Materials include manipulatives, media, technology tools, worksheets, and anything else you can create or find to help you teach the curriculum. The more relevant and interactive, the more motivating it is for students.
For geography or history, you might create a map. Depending on your learners’ prior experience and preferred learning style, these maps might be made of felt and Velcro for a tactile, reusable experience.
Like the video from above explains, a lesson with language learning could also include media that allow learners to hear and see new vocabulary through the eyes of characters. Media-rich lessons capture and retain student interest, especially when the context is right. This doesn’t mean you have to search far and wide to find good material.
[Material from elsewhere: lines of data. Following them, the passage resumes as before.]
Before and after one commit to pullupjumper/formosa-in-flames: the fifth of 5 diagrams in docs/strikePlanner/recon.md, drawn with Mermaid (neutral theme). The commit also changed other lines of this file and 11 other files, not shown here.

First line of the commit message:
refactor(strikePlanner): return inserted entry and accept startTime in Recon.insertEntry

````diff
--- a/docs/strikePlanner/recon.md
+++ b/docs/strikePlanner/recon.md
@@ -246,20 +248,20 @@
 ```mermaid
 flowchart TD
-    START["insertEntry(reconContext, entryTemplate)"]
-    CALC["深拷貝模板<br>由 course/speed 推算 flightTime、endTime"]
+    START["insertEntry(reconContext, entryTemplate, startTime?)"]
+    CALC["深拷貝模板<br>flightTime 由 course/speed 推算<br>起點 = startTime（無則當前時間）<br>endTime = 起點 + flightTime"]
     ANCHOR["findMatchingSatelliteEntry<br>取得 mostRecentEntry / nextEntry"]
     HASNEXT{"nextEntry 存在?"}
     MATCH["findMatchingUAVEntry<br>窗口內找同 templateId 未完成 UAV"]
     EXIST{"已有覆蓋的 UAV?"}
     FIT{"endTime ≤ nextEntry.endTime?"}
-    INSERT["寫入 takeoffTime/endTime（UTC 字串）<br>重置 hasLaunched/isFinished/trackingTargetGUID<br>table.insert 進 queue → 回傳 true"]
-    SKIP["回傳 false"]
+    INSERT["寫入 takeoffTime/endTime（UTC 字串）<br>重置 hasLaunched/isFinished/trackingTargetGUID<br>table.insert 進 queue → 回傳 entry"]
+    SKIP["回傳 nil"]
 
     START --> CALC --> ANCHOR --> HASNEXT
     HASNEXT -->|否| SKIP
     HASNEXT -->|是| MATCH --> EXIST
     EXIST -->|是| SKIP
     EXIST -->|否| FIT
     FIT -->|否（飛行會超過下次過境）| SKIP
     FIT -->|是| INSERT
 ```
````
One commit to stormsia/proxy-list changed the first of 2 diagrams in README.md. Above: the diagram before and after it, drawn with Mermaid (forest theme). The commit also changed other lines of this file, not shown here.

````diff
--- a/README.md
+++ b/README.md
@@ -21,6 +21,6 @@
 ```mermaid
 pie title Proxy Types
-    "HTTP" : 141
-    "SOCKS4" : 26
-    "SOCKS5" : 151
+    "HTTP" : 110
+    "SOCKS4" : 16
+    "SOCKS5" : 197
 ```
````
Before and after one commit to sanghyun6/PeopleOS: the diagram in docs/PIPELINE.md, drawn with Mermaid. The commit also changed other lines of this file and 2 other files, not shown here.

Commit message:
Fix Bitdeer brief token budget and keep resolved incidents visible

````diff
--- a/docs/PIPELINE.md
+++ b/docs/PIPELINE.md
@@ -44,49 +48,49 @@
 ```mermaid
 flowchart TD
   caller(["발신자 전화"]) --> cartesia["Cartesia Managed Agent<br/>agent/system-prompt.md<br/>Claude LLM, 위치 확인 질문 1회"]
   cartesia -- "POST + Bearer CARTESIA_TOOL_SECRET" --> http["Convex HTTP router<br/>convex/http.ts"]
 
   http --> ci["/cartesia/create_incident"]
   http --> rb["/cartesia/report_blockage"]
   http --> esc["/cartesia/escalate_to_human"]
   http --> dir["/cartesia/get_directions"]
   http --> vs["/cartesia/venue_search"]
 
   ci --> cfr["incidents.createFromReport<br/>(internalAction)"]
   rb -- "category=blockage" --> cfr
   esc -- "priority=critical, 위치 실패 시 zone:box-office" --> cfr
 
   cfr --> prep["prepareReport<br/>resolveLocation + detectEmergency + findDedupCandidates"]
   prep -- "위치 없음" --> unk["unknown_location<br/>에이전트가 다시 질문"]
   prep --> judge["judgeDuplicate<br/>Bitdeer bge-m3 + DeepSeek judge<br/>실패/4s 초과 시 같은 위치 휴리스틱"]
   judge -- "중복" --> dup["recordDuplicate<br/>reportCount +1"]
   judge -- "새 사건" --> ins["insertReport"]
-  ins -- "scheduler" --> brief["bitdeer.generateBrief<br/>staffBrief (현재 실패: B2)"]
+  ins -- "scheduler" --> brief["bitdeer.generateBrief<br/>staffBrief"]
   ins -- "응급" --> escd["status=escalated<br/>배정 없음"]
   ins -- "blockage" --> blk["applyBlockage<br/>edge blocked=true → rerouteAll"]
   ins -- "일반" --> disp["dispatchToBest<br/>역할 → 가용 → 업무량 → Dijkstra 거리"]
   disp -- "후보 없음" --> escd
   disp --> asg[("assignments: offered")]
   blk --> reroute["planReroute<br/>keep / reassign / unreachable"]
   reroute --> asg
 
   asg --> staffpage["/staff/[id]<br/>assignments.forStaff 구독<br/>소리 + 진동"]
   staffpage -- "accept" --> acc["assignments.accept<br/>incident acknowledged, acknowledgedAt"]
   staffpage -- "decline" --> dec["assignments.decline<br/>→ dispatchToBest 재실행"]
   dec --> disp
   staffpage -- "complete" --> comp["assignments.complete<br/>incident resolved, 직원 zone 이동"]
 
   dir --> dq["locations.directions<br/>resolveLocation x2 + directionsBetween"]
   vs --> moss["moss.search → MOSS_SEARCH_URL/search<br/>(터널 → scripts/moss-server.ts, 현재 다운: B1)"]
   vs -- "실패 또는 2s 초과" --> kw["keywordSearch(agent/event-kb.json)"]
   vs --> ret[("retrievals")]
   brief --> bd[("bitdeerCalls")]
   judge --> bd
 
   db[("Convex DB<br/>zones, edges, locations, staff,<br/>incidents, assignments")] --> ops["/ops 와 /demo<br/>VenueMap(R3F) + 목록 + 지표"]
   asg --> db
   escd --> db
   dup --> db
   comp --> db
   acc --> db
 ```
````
You probably already have some excellent resources right at your fingertips. Find those good materials that students will respond to and put them to work.
After the lesson, make sure it worked.
This step is important for so many reasons. First, we can tell if the students have achieved synthesis! Have they, can they, put it all together? Did they truly learn and assimilate the information into their lives?
Assessing students lets us know not only if they learned but if we effectively taught! In addition to analyzing student data, we should reflect on our own experiences and revise our plans and materials to make it better.
In teaching upper high-school writing and research, I always check for proper citations to determine if I explained both when AND how to cite. If I notice a consistent mistake, I may add a deductive lesson based on that idea. When you take time to reflect on what does and doesn’t work, it makes you a better teacher.
But what if it didn’t or isn’t working?
Good instructional design is never complete. If a lesson is floundering, determine if it is the lesson itself or the materials causing the difficulty. Use a variety of resources on a topic and make sure they align with your desired outcomes of students’ cultural context. Don’t give up and keep evolving your approach. Your classroom and your students will excel.
Vista Higher Learning uses instructional design in all of their books and curriculum. To learn more about their approach, check out their website.